══ Data for analysis

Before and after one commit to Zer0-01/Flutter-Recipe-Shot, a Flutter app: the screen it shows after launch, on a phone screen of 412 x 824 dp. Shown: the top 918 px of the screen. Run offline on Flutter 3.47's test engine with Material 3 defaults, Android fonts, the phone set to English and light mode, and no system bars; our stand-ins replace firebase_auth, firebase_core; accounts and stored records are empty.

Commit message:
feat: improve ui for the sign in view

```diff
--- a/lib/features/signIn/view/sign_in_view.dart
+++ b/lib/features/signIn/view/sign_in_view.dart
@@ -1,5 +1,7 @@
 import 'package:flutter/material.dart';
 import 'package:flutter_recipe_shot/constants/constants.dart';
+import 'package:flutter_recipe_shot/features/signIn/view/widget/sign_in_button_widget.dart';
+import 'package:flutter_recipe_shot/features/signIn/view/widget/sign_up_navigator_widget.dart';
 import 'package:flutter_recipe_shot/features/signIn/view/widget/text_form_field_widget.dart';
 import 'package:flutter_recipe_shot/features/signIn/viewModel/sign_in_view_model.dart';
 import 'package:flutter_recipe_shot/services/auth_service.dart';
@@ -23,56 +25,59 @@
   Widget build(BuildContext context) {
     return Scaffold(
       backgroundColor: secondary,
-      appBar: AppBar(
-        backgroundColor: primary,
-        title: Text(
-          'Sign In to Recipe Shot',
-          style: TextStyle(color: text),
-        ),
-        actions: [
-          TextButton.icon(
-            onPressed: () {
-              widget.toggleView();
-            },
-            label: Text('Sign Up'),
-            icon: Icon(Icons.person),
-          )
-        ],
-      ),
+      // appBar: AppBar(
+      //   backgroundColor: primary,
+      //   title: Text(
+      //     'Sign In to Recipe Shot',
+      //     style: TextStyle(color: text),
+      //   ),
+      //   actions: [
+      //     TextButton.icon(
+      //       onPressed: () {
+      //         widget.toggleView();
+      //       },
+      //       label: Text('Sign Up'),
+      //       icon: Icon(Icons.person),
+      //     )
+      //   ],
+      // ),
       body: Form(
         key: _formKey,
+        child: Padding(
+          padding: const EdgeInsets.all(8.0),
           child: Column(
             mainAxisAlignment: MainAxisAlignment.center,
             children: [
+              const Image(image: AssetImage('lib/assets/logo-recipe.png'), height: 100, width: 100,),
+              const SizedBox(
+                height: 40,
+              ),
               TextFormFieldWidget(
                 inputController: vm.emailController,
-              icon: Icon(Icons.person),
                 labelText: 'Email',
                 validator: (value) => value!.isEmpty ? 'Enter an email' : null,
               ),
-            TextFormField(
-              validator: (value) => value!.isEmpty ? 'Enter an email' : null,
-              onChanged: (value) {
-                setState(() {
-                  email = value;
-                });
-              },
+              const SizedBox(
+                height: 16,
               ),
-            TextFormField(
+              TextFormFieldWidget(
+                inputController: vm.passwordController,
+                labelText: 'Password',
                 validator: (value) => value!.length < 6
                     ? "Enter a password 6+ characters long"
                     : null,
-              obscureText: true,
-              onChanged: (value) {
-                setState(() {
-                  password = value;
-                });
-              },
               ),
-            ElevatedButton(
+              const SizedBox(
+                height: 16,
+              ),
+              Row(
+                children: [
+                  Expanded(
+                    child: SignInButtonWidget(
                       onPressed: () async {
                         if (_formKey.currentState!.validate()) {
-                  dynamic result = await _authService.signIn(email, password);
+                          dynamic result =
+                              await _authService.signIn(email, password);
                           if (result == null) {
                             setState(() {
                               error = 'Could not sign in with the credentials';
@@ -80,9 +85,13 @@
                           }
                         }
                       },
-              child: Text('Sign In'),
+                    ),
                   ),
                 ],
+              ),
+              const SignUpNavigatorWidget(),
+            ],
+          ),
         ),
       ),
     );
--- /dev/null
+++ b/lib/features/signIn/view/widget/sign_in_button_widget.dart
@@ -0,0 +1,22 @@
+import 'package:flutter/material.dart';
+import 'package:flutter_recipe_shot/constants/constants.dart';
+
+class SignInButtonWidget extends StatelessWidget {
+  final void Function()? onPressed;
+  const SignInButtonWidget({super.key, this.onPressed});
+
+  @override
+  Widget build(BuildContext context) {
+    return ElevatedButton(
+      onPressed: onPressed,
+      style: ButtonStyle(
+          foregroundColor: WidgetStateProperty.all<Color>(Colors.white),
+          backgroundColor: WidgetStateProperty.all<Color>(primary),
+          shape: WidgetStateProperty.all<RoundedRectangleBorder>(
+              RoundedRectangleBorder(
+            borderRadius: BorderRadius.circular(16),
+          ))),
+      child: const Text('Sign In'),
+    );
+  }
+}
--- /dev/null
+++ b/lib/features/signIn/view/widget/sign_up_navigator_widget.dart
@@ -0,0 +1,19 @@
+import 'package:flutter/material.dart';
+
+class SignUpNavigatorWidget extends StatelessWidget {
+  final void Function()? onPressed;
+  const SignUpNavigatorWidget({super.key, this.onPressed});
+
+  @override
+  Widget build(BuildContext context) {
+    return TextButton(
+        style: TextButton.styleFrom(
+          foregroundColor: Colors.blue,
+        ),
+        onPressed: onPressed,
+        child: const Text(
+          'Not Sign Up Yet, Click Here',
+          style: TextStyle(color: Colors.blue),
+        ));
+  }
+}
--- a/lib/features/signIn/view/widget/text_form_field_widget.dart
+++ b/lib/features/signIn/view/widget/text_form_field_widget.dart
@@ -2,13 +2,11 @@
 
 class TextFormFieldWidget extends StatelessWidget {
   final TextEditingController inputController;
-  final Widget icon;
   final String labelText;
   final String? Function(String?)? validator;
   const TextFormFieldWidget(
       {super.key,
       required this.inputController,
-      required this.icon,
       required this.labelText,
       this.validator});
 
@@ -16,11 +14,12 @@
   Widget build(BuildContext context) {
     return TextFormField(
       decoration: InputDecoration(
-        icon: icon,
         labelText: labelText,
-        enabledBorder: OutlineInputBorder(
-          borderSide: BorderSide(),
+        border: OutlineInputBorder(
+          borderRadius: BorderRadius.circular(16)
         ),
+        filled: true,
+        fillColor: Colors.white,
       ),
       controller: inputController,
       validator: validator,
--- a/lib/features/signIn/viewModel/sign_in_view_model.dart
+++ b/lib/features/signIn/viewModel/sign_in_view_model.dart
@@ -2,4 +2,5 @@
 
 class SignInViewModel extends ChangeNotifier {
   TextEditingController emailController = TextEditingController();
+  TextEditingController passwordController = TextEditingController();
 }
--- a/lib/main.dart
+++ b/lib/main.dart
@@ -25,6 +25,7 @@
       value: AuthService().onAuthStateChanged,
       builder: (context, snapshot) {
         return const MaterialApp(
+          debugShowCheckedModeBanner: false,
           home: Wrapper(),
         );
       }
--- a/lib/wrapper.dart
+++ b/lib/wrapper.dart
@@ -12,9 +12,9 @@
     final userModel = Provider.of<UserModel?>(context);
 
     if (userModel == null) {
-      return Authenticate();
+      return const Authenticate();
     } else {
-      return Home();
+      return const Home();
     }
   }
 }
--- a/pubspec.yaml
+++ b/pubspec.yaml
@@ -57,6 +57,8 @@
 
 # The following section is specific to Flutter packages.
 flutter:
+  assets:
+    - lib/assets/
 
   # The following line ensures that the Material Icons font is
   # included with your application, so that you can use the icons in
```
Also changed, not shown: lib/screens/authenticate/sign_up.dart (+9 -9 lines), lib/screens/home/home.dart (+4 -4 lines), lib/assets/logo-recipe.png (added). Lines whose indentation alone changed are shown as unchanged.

════

Every entry shown earlier is to be returned exactly, line for line.

Before and after one commit to Zer0-01/Flutter-Recipe-Shot, a Flutter app: the screen it shows after launch, on a phone screen of 412 x 824 dp. Shown: the top 918 px of the screen. Run offline on Flutter 3.47's test engine with Material 3 defaults, Android fonts, the phone set to English and light mode, and no system bars; our stand-ins replace firebase_auth, firebase_core; accounts and stored records are empty.

Commit message:
feat: improve ui for the sign in view

```diff
--- a/lib/features/signIn/view/sign_in_view.dart
+++ b/lib/features/signIn/view/sign_in_view.dart
@@ -1,5 +1,7 @@
 import 'package:flutter/material.dart';
 import 'package:flutter_recipe_shot/constants/constants.dart';
+import 'package:flutter_recipe_shot/features/signIn/view/widget/sign_in_button_widget.dart';
+import 'package:flutter_recipe_shot/features/signIn/view/widget/sign_up_navigator_widget.dart';
 import 'package:flutter_recipe_shot/features/signIn/view/widget/text_form_field_widget.dart';
 import 'package:flutter_recipe_shot/features/signIn/viewModel/sign_in_view_model.dart';
 import 'package:flutter_recipe_shot/services/auth_service.dart';
@@ -23,56 +25,59 @@
   Widget build(BuildContext context) {
     return Scaffold(
       backgroundColor: secondary,
-      appBar: AppBar(
-        backgroundColor: primary,
-        title: Text(
-          'Sign In to Recipe Shot',
-          style: TextStyle(color: text),
-        ),
-        actions: [
-          TextButton.icon(
-            onPressed: () {
-              widget.toggleView();
-            },
-            label: Text('Sign Up'),
-            icon: Icon(Icons.person),
-          )
-        ],
-      ),
+      // appBar: AppBar(
+      //   backgroundColor: primary,
+      //   title: Text(
+      //     'Sign In to Recipe Shot',
+      //     style: TextStyle(color: text),
+      //   ),
+      //   actions: [
+      //     TextButton.icon(
+      //       onPressed: () {
+      //         widget.toggleView();
+      //       },
+      //       label: Text('Sign Up'),
+      //       icon: Icon(Icons.person),
+      //     )
+      //   ],
+      // ),
       body: Form(
         key: _formKey,
+        child: Padding(
+          padding: const EdgeInsets.all(8.0),
           child: Column(
             mainAxisAlignment: MainAxisAlignment.center,
             children: [
+              const Image(image: AssetImage('lib/assets/logo-recipe.png'), height: 100, width: 100,),
+              const SizedBox(
+                height: 40,
+              ),
               TextFormFieldWidget(
                 inputController: vm.emailController,
-              icon: Icon(Icons.person),
                 labelText: 'Email',
                 validator: (value) => value!.isEmpty ? 'Enter an email' : null,
               ),
-            TextFormField(
-              validator: (value) => value!.isEmpty ? 'Enter an email' : null,
-              onChanged: (value) {
-                setState(() {
-                  email = value;
-                });
-              },
+              const SizedBox(
+                height: 16,
               ),
-            TextFormField(
+              TextFormFieldWidget(
+                inputController: vm.passwordController,
+                labelText: 'Password',
                 validator: (value) => value!.length < 6
                     ? "Enter a password 6+ characters long"
                     : null,
-              obscureText: true,
-              onChanged: (value) {
-                setState(() {
-                  password = value;
-                });
-              },
               ),
-            ElevatedButton(
+              const SizedBox(
+                height: 16,
+              ),
+              Row(
+                children: [
+                  Expanded(
+                    child: SignInButtonWidget(
                       onPressed: () async {
                         if (_formKey.currentState!.validate()) {
-                  dynamic result = await _authService.signIn(email, password);
+                          dynamic result =
+                              await _authService.signIn(email, password);
                           if (result == null) {
                             setState(() {
                               error = 'Could not sign in with the credentials';
@@ -80,9 +85,13 @@
                           }
                         }
                       },
-              child: Text('Sign In'),
+                    ),
                   ),
                 ],
+              ),
+              const SignUpNavigatorWidget(),
+            ],
+          ),
         ),
       ),
     );
--- /dev/null
+++ b/lib/features/signIn/view/widget/sign_in_button_widget.dart
@@ -0,0 +1,22 @@
+import 'package:flutter/material.dart';
+import 'package:flutter_recipe_shot/constants/constants.dart';
+
+class SignInButtonWidget extends StatelessWidget {
+  final void Function()? onPressed;
+  const SignInButtonWidget({super.key, this.onPressed});
+
+  @override
+  Widget build(BuildContext context) {
+    return ElevatedButton(
+      onPressed: onPressed,
+      style: ButtonStyle(
+          foregroundColor: WidgetStateProperty.all<Color>(Colors.white),
+          backgroundColor: WidgetStateProperty.all<Color>(primary),
+          shape: WidgetStateProperty.all<RoundedRectangleBorder>(
+              RoundedRectangleBorder(
+            borderRadius: BorderRadius.circular(16),
+          ))),
+      child: const Text('Sign In'),
+    );
+  }
+}
--- /dev/null
+++ b/lib/features/signIn/view/widget/sign_up_navigator_widget.dart
@@ -0,0 +1,19 @@
+import 'package:flutter/material.dart';
+
+class SignUpNavigatorWidget extends StatelessWidget {
+  final void Function()? onPressed;
+  const SignUpNavigatorWidget({super.key, this.onPressed});
+
+  @override
+  Widget build(BuildContext context) {
+    return TextButton(
+        style: TextButton.styleFrom(
+          foregroundColor: Colors.blue,
+        ),
+        onPressed: onPressed,
+        child: const Text(
+          'Not Sign Up Yet, Click Here',
+          style: TextStyle(color: Colors.blue),
+        ));
+  }
+}
--- a/lib/features/signIn/view/widget/text_form_field_widget.dart
+++ b/lib/features/signIn/view/widget/text_form_field_widget.dart
@@ -2,13 +2,11 @@
 
 class TextFormFieldWidget extends StatelessWidget {
   final TextEditingController inputController;
-  final Widget icon;
   final String labelText;
   final String? Function(String?)? validator;
   const TextFormFieldWidget(
       {super.key,
       required this.inputController,
-      required this.icon,
       required this.labelText,
       this.validator});
 
@@ -16,11 +14,12 @@
   Widget build(BuildContext context) {
     return TextFormField(
       decoration: InputDecoration(
-        icon: icon,
         labelText: labelText,
-        enabledBorder: OutlineInputBorder(
-          borderSide: BorderSide(),
+        border: OutlineInputBorder(
+          borderRadius: BorderRadius.circular(16)
         ),
+        filled: true,
+        fillColor: Colors.white,
       ),
       controller: inputController,
       validator: validator,
--- a/lib/features/signIn/viewModel/sign_in_view_model.dart
+++ b/lib/features/signIn/viewModel/sign_in_view_model.dart
@@ -2,4 +2,5 @@
 
 class SignInViewModel extends ChangeNotifier {
   TextEditingController emailController = TextEditingController();
+  TextEditingController passwordController = TextEditingController();
 }
--- a/lib/main.dart
+++ b/lib/main.dart
@@ -25,6 +25,7 @@
       value: AuthService().onAuthStateChanged,
       builder: (context, snapshot) {
         return const MaterialApp(
+          debugShowCheckedModeBanner: false,
           home: Wrapper(),
         );
       }
--- a/lib/wrapper.dart
+++ b/lib/wrapper.dart
@@ -12,9 +12,9 @@
     final userModel = Provider.of<UserModel?>(context);
 
     if (userModel == null) {
-      return Authenticate();
+      return const Authenticate();
     } else {
-      return Home();
+      return const Home();
     }
   }
 }
--- a/pubspec.yaml
+++ b/pubspec.yaml
@@ -57,6 +57,8 @@
 
 # The following section is specific to Flutter packages.
 flutter:
+  assets:
+    - lib/assets/
 
   # The following line ensures that the Material Icons font is
   # included with your application, so that you can use the icons in
```
Also changed, not shown: lib/screens/authenticate/sign_up.dart (+9 -9 lines), lib/screens/home/home.dart (+4 -4 lines), lib/assets/logo-recipe.png (added). Lines whose indentation alone changed are shown as unchanged.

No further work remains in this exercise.